Back when I was hiring people to work for me in Korea I noted that about 70% of the new hires loved Korea and wanted to stay beyond the initial two year tour of duty. The others hated living there and couldn’t wait to get out. And most of their complaints were really about those trivial things that could have just as easily been ignored. There is so much to love about Korea and Koreans and the rich and unique culture. You just have to be open to the experience, good and bad.
The only thing that ever caused me to lose my temper in Korea were rude taxi drivers. But then again, I had issues with the trike drivers in the Philippines, cabbies in NYC, and people in Philadelphia generally. But the Koreans I got to know and call friends have always been gracious, warm and generous.
Anyway, the article is worth a read.
So today I attended the induction ceremony as my daughter was enshrined in the Pelion High School Hall of Fame. Yep, she was quite the athlete. Lettered in basketball as an 8th grader, was the South Carolina 800m champion in track, and excelled in cross country. She still holds most of the female records in those sports twenty years after graduation.

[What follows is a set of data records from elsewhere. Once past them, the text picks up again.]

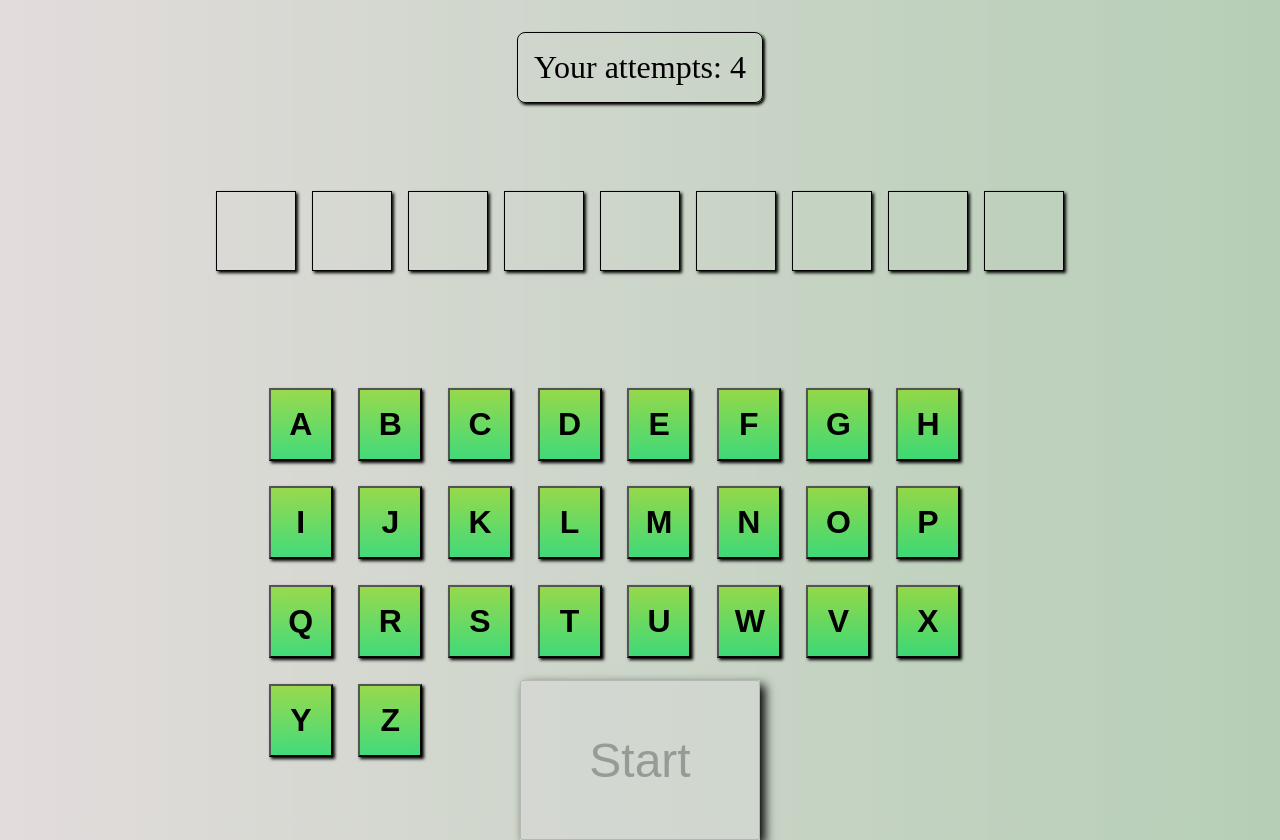
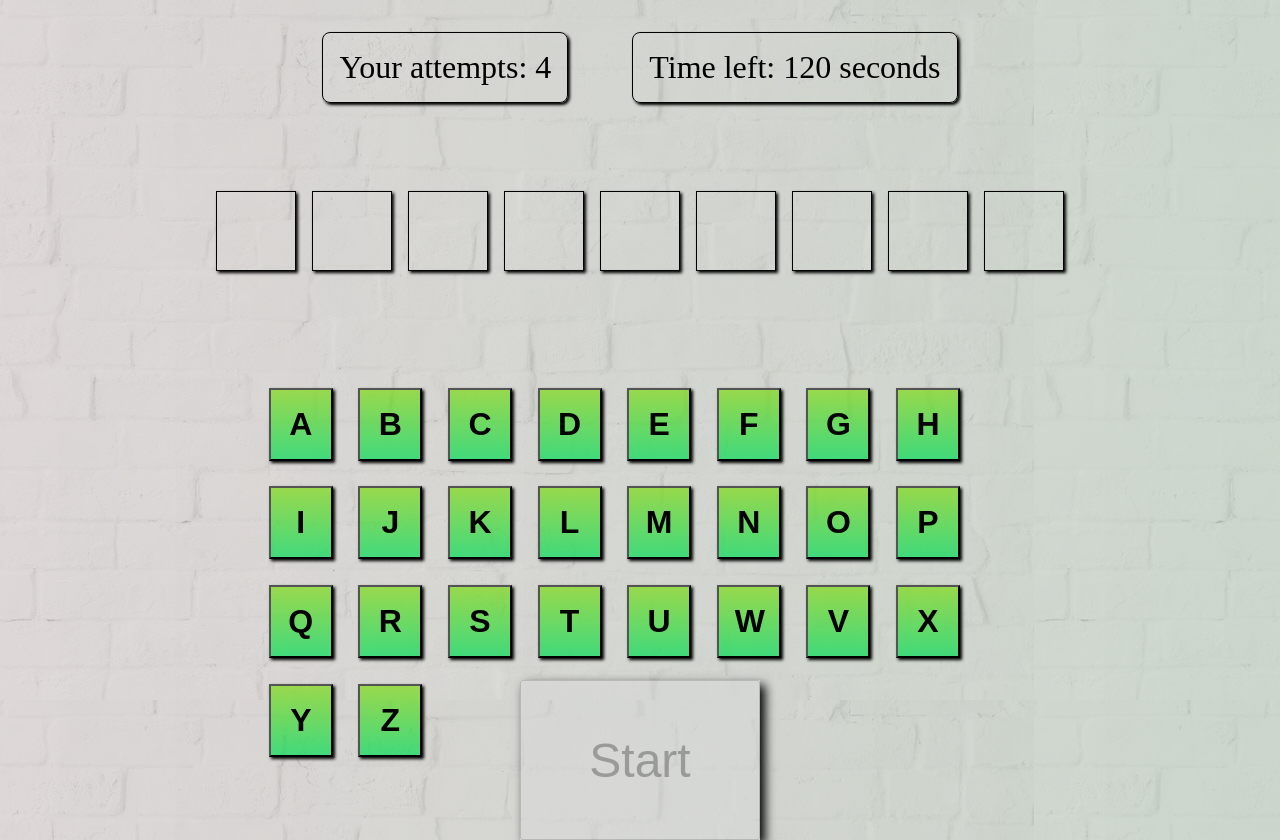
Before and after one commit to raszta/words-game, a website built with webpack: page dist/index.html in a window 1280 px wide. Both pictures are taken after a click on the button "Start". Built offline with nearby package versions, Linux system fonts and the light colour scheme.

Commit message:
Adding time counter

```diff
--- a/src/js/app.js
+++ b/src/js/app.js
@@ -4,6 +4,7 @@ $(()=>{
     const $elemLetters = $('.game-letters');
     const $startBtn = $( '.btn-start' );
     const $prepare = $('.prepare');
+    const $timeCount = $('.game-time');
 
     class Game {
         constructor(){
@@ -12,6 +13,7 @@ $(()=>{
             'Forrest gump', 'Pitch black', 'Little prince', 'Red fraction', 'Enchanted', 'Lord of the rings', 'The little', 'The world is not enough', 'Team A', 'Zombieland', 'The last samurai', 'Mission impossible', 'John Carter' ];
             let currentPass = null;
             let currentPassLetters = null;
+            let seconds = null;
 
             this.generateLetters =function () {
                 const alphabet = [ 'a', 'b', 'c',  'd', 'e',  'f', 'g', 'h', 'i', 'j', 'k', 'l',  'm', 'n',  'o',  'p', 'q', 'r', 's', 't', 'u', 'w', 'v',  'x', 'y', 'z' ];
@@ -21,6 +23,19 @@ $(()=>{
                     $btn.addClass('game-letter');
                     $elemLetters.append( $btn );
                 });
+            }
+
+            const time = () =>{
+                this.idGame = setInterval( () => {
+                    seconds--;
+                    $timeCount.text(`Time left: ${seconds} seconds`);
+                    if (seconds <=0){
+                        this.gameOver();
+                        clearInterval(this.idGame);
+                    }
+
+
+                },1000);
             }
 
             const isLetterExists = () =>{
@@ -106,6 +121,7 @@ $(()=>{
             this.startGame = () =>{
                 infoScreen('Prepare! Game will start in 2 seconds!!')
                 this.attempts = 4;
+                seconds = 122;
 
                 setTimeout(()=>{
                     $prepare.slideUp();
@@ -113,6 +129,7 @@ $(()=>{
                 },2000);
                 this.showAttempts();
                 this.randomSentence();
+                time();
             }
 
             const infoScreen = (param, bck = '../img/evening.png' ) =>{
--- a/src/scss/style.scss
+++ b/src/scss/style.scss
@@ -6,7 +6,7 @@
 
 body{
     position: relative;
-    background: linear-gradient(to right, rgba(218, 210, 210, 0.781), rgba(166, 196, 166, 0.822));
+    background: linear-gradient(to right, rgba(218, 210, 210, 0.781), rgba(199, 211, 199, 0.822)), url(../img/body.jpeg);
 }
 
 .game {
@@ -65,13 +65,17 @@ body{
     font-size: 5rem;
 }
 
-.game-attempts{
+.game-attempts, .game-time{
     margin:2rem;
     border: 0.1rem solid black;
     border-radius: 0.5rem;
     font-size: 2rem;
     padding: 1rem;
     box-shadow: 2px 2px 3px black;
+}
+
+.game-container{
+    display:flex;
 }
 
 .game-letter-box{
```
Also changed, not shown: dist/css/style.min.css, dist/img/body.jpeg (added), dist/index.html, dist/js/bundle.min.js, 2 other files.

She was honored to be honored and it made her daddy proud to boot.
Brought back some memories as well. I recall my motivational speech before the State Track meet. I told her if she won the championship I’d buy her a new car. I admit I figured it was a pretty safe bet since she had a lot of long legged competition. But I wound up buying the car.
She was aggressive as hell on the basketball court too. She’s only 5’5″ and most of the girls she played against had a few inches on her. But she didn’t take no shit from anyone, driving the ball to the basket over, around, and when necessary, through her opponents. Once she had gotten into foul trouble so was sitting the bench. Towards the end of the game I heard her pleading with the coach “Put me back in! I’ve got one more foul left. I want to use it!”
This simple paragraph embodies what I dislike most about life in America:
Whatever virtue this bad-tasting Z-grade atrocity once contained derived from its exemplification of a set of certain cherished American fables—immigrant ingenuity, the cultural melting pot, old things combining into new things—and has now been totally swamped and consumed by different and infinitely uglier American realities: the commodification of culture; the transmutation of authentic artifacts of human life into hollow corporate brand divisions; the willingness of Americans to slop any horrible goddamn thing into their fucking mouths if it claims to contain some byproduct of a cow and comes buried beneath a pyramid of shredded, waxy, safety-cone-orange “cheese.”
Now, obviously he’s talking about food here, Cincinnati-style chili to be precise, but it also captures the homogenization of American culture that I detest. Everywhere I go it’s just more of the same. Chain restaurants, impersonal franchised bars, strip malls, ugly signage, and other non-distinct urban clutter. We’ve lost what once made us diverse and unique. Even regional accents are fading away. Alas.
Anyway, this rant is brought to you courtesy of this state-by-state ranking of the culinary delicacies that the natives claim as their own. South Carolina came in second with shrimp and grits. And I detest grits. Which outs me as a non-native more often than I like. Anyway, it’s a fun read.
Hat Tip: Althouse
Doing the treadmill can get a little boring. But through the power of imagination aided by the wonder of the internet, I can almost see myself hiking here. While shitting my pants.
I like the pictures at the link, but here’s a little video as well.